**EXERCISE OBJECTIVE:** Set down the full listing below word for word; pictures stay out of the copy.

=== Begin Enclosure ===

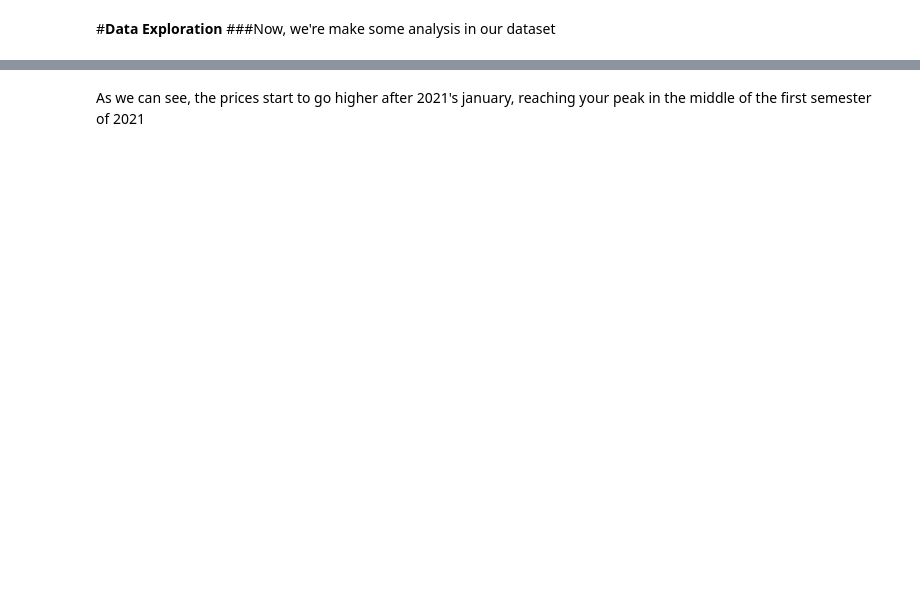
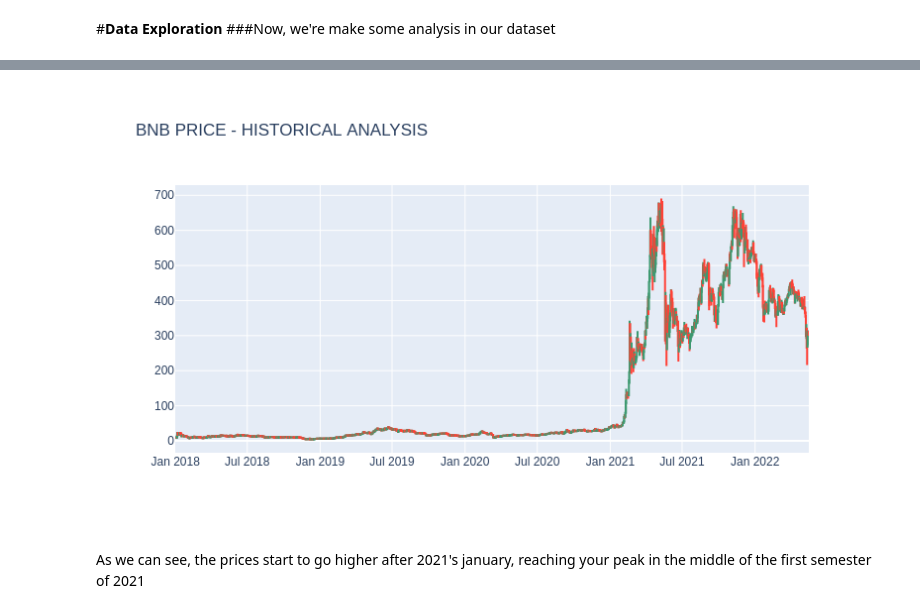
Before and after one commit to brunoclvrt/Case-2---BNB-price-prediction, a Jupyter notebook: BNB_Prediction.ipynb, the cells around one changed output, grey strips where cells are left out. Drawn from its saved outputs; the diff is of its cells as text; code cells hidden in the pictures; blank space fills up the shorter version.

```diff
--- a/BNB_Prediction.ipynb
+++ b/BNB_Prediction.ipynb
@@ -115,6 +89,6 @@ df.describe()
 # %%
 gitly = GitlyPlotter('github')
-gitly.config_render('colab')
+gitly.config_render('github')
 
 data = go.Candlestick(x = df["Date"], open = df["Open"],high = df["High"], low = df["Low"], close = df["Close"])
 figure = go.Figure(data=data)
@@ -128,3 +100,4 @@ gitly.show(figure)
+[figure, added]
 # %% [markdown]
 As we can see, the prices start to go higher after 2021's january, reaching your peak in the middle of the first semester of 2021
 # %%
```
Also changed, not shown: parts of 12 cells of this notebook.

=== End Enclosure ===

**COMPLETED EXERCISE:**
Before and after one commit to brunoclvrt/Case-2---BNB-price-prediction, a Jupyter notebook: BNB_Prediction.ipynb, the cells around one changed output, grey strips where cells are left out. Drawn from its saved outputs; the diff is of its cells as text; code cells hidden in the pictures; blank space fills up the shorter version.

```diff
--- a/BNB_Prediction.ipynb
+++ b/BNB_Prediction.ipynb
@@ -115,6 +89,6 @@ df.describe()
 # %%
 gitly = GitlyPlotter('github')
-gitly.config_render('colab')
+gitly.config_render('github')
 
 data = go.Candlestick(x = df["Date"], open = df["Open"],high = df["High"], low = df["Low"], close = df["Close"])
 figure = go.Figure(data=data)
@@ -128,3 +100,4 @@ gitly.show(figure)
+[figure, added]
 # %% [markdown]
 As we can see, the prices start to go higher after 2021's january, reaching your peak in the middle of the first semester of 2021
 # %%
```
Also changed, not shown: parts of 12 cells of this notebook.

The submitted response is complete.